How to complete this task | Print the listing below exactly, minus its pictures.

START Data records

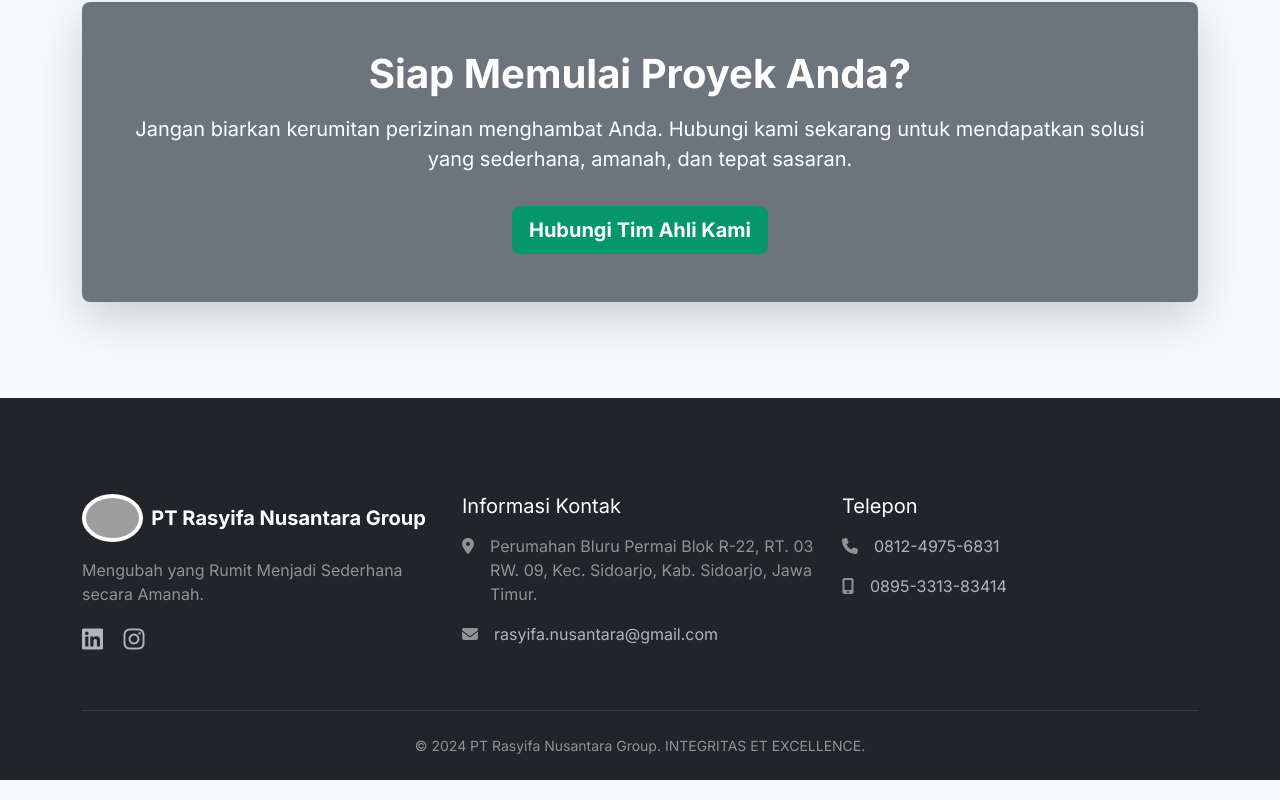
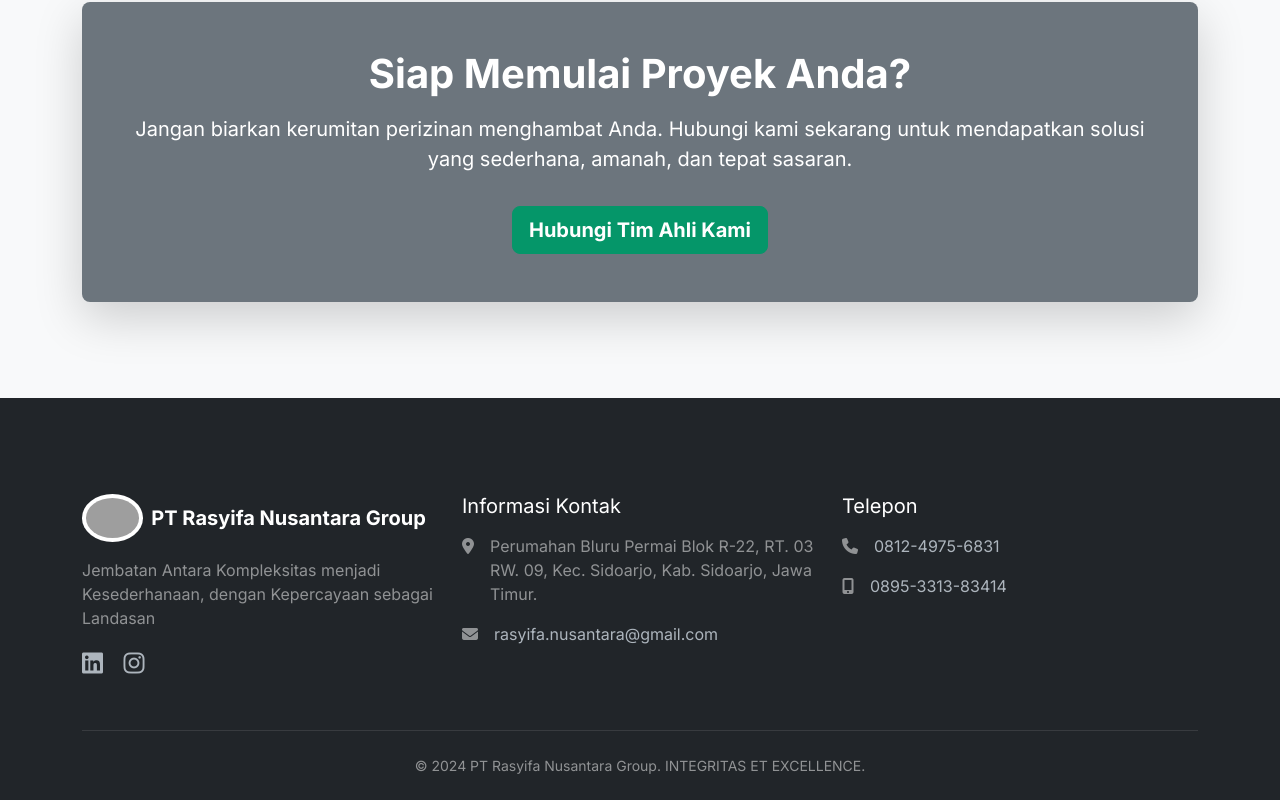
Before and after one commit to rasyifang/rasyfang.github.io, a plain HTML site: page index.html in a window 1280 px wide. Shown: the part 4523-5323 px from the top of the page. Drawn offline with nearby package versions, Linux system fonts and the light colour scheme; grey boxes are pictures that could not be loaded.

Commit message:
Update index.html

```diff
--- a/index.html
+++ b/index.html
@@ -531,7 +531,7 @@
                         <img src="https://image.pollinations.ai/prompt/minimalist%20modern%20logo,%20two%20majestic%20green%20lions%20facing%20each%20other,%20with%20a%20shield%20in%20the%20center%20containing%20the%20letters%20RNG,%20professional,%20corporate,%20consulting%20firm?model=flux&nologo=true&enhance=true" alt="Logo RNG" style="height: 48px;" class="bg-white p-1 rounded-circle me-2" onerror="this.onerror=null;this.src='https://placehold.co/48x48/FFFFFF/064E3B?text=RNG';">
                         <span class="fw-bold fs-5 text-white">PT Rasyifa Nusantara Group</span>
                     </div>
-                    <p>Mengubah yang Rumit Menjadi Sederhana secara Amanah.</p>
+                    <p>Jembatan Antara Kompleksitas menjadi Kesederhanaan, dengan Kepercayaan sebagai Landasan</p>
                     <div>
                         <a href="https://www.linkedin.com/in/rasyifa-nusantara-group-a6b825312/" target="_blank" rel="noopener noreferrer" class="d-inline-block me-3 fs-4"><i class="fa-brands fa-linkedin"></i></a>
                         <a href="https://www.instagram.com/rasyifa.nusantaragroup/" target="_blank" rel="noopener noreferrer" class="d-inline-block me-3 fs-4"><i class="fa-brands fa-instagram"></i></a>
```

END Data records

Response to the exercise |
Before and after one commit to rasyifang/rasyfang.github.io, a plain HTML site: page index.html in a window 1280 px wide. Shown: the part 4523-5323 px from the top of the page. Drawn offline with nearby package versions, Linux system fonts and the light colour scheme; grey boxes are pictures that could not be loaded.

Commit message:
Update index.html

```diff
--- a/index.html
+++ b/index.html
@@ -531,7 +531,7 @@
                         <img src="https://image.pollinations.ai/prompt/minimalist%20modern%20logo,%20two%20majestic%20green%20lions%20facing%20each%20other,%20with%20a%20shield%20in%20the%20center%20containing%20the%20letters%20RNG,%20professional,%20corporate,%20consulting%20firm?model=flux&nologo=true&enhance=true" alt="Logo RNG" style="height: 48px;" class="bg-white p-1 rounded-circle me-2" onerror="this.onerror=null;this.src='https://placehold.co/48x48/FFFFFF/064E3B?text=RNG';">
                         <span class="fw-bold fs-5 text-white">PT Rasyifa Nusantara Group</span>
                     </div>
-                    <p>Mengubah yang Rumit Menjadi Sederhana secara Amanah.</p>
+                    <p>Jembatan Antara Kompleksitas menjadi Kesederhanaan, dengan Kepercayaan sebagai Landasan</p>
                     <div>
                         <a href="https://www.linkedin.com/in/rasyifa-nusantara-group-a6b825312/" target="_blank" rel="noopener noreferrer" class="d-inline-block me-3 fs-4"><i class="fa-brands fa-linkedin"></i></a>
                         <a href="https://www.instagram.com/rasyifa.nusantaragroup/" target="_blank" rel="noopener noreferrer" class="d-inline-block me-3 fs-4"><i class="fa-brands fa-instagram"></i></a>
```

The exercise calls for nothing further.